quished to crow, while his conqueror “But I promised Charlie that I fills the whole neighborhood with the would here kneel by his side, and be news of victory. Sometimes the weaker baptized with him. The dear child has bird draws out of the fight, and sneaks taught me the need of a Saviour. I off to a convenient distance, and then do not like to disappoint him." utters a protest against his antagonist's
Angels in heaven must have rejoiced arrogant pean. Nothing can excite in seeing mother and child kneeling such fury in the winner as this breach side by side, and receive the holy sacra- of faith. It is the duty of every knight ment.

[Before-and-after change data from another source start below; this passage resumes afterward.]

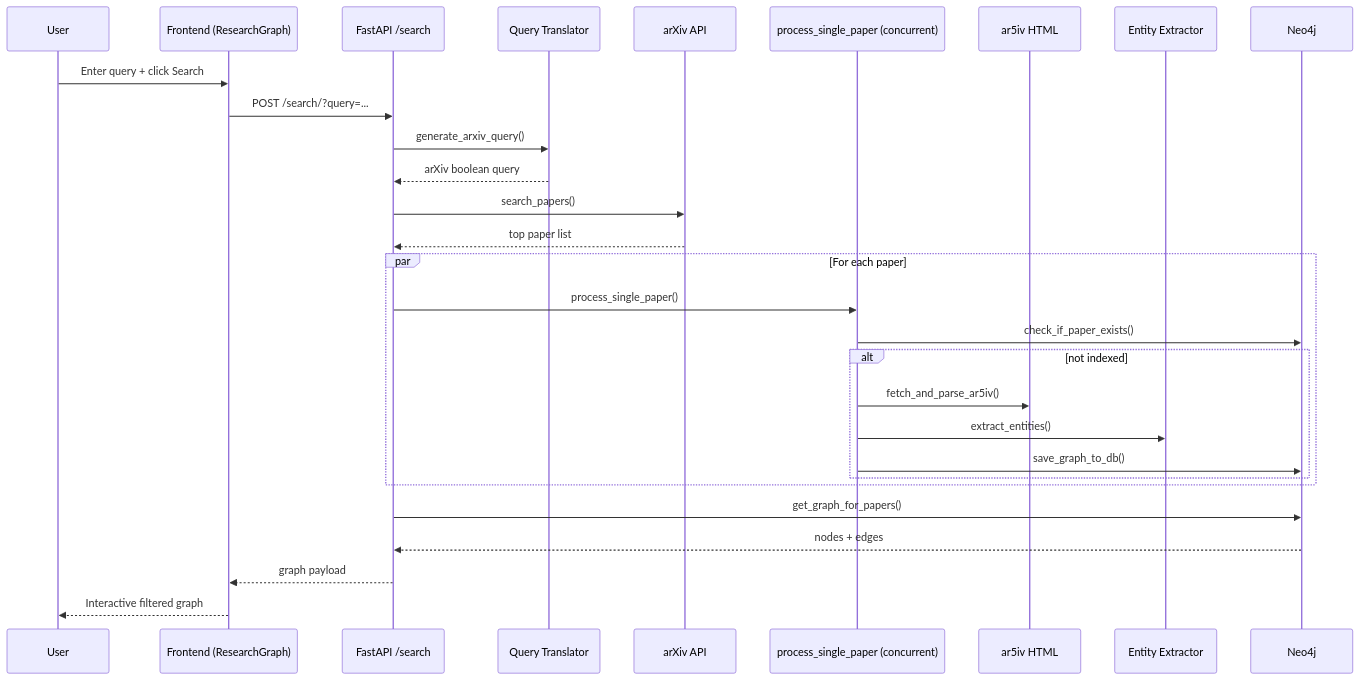
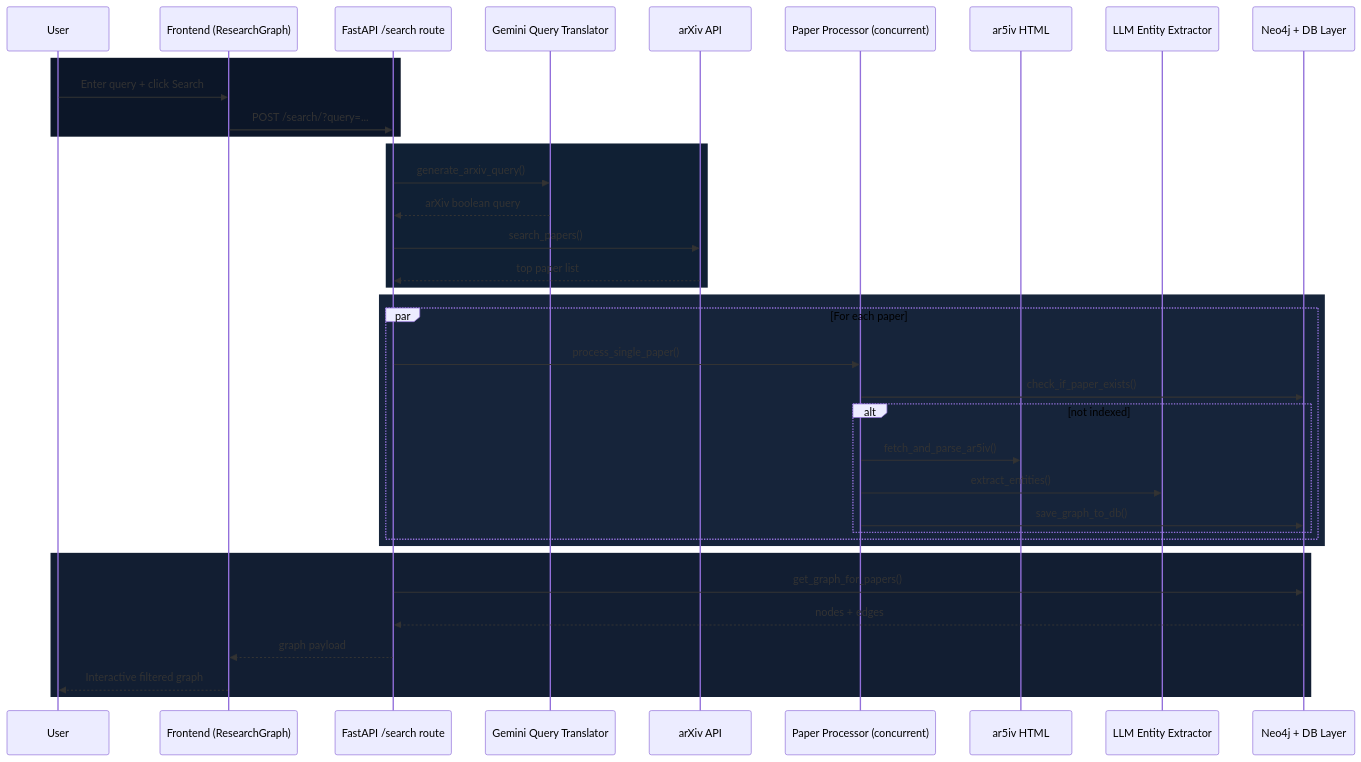
The third of 4 diagrams in README.md (Group18SWE/Scientific_Literature_Knowledge_Graph), drawn with Mermaid before and after one commit. The commit also changed other lines of this file, not shown here.

First line of the commit message:
Refine README mermaid diagrams with detailed layered architecture

````diff
--- a/README.md
+++ b/README.md
@@ -64,32 +127,43 @@
 ```mermaid
 sequenceDiagram
     participant User
     participant FE as Frontend (ResearchGraph)
-    participant API as FastAPI /search
-    participant LLMQ as Query Translator
+    participant API as FastAPI /search route
+    participant LLMQ as Gemini Query Translator
     participant ARX as arXiv API
-    participant PROC as process_single_paper (concurrent)
+    participant PROC as Paper Processor (concurrent)
     participant AR5 as ar5iv HTML
-    participant LLME as Entity Extractor
-    participant DB as Neo4j
+    participant LLME as LLM Entity Extractor
+    participant DB as Neo4j + DB Layer
 
+    rect rgb(12, 22, 40)
     User->>FE: Enter query + click Search
     FE->>API: POST /search/?query=...
+    end
+
+    rect rgb(16, 32, 52)
     API->>LLMQ: generate_arxiv_query()
     LLMQ-->>API: arXiv boolean query
     API->>ARX: search_papers()
     ARX-->>API: top paper list
+    end
+
+    rect rgb(22, 36, 58)
     par For each paper
         API->>PROC: process_single_paper()
         PROC->>DB: check_if_paper_exists()
         alt not indexed
             PROC->>AR5: fetch_and_parse_ar5iv()
             PROC->>LLME: extract_entities()
             PROC->>DB: save_graph_to_db()
         end
     end
+    end
+
+    rect rgb(18, 30, 50)
     API->>DB: get_graph_for_papers()
     DB-->>API: nodes + edges
     API-->>FE: graph payload
     FE-->>User: Interactive filtered graph
+    end
 ```
````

of the tail-feathers to fight till he falls After that Charlie regularly brought dead—that being altogether the most his mother to the catechetical lectures. approved course—or else, being vanOn the evening of the confirmation he quished, he must run for some corner, sat aside of her among the catechumens. or get his head safely out of reach and And on Easter morning he sat with there, in silence, listen to his rival's her again. It seemed as though the chant, and at dusk sneak off to his roost, dear boy wished to encourage and help and keep always thereafter at a safe dishis mother in starting out in a Chris- tance from his master. When, theretian life. He looked as though he fore, a mean-spirited rooster fights till
his courage fails, then takes to his heels, Mother, I will stand by you. And it is his duty to hold his peace. He has should you feel backward and afraid as no right to express an opinion. Are not you kneel down at the altar, just think all rights transferred to victors ? A dethat Charlie is seeing you from the pew feated rooster has no right to turn hisand praying for you.
torian, and mislead the neighborhood And now as he sees Charlie in his as to the facts. Accordingly nothing class, the pastor says to himself: "There seems to stir such rage in a triumphant is the dear little boy who brought his cock as to hear his runaway antagonist mother with him to our Saviour.” And bearing false witness over the tence. as he sees mother and child come to Woe to him if wings and feet do not church together, he is every time re- speedily put him out of reach! minded how Charlie Jones stands by But the inward mood out of which his mother, brings her to the house of much crowing proceeds is still to be God, and walks by her side on the way considered. All night the rooster to heaven. And as he passes the door drowses and sleeps. Suddenly, at certain of their home, be sighs the prayer: hours, without excitement, he shoots “ God bless the little home missionary, forth into the darkness a long, shrill Charlie Jones, and his now grateful, crow, which, from the stillness of the new-born mother."
night, seems far louder than the day
crow. Again and again, as distant Beecher on Crowing.
answers come in, he renews the effort.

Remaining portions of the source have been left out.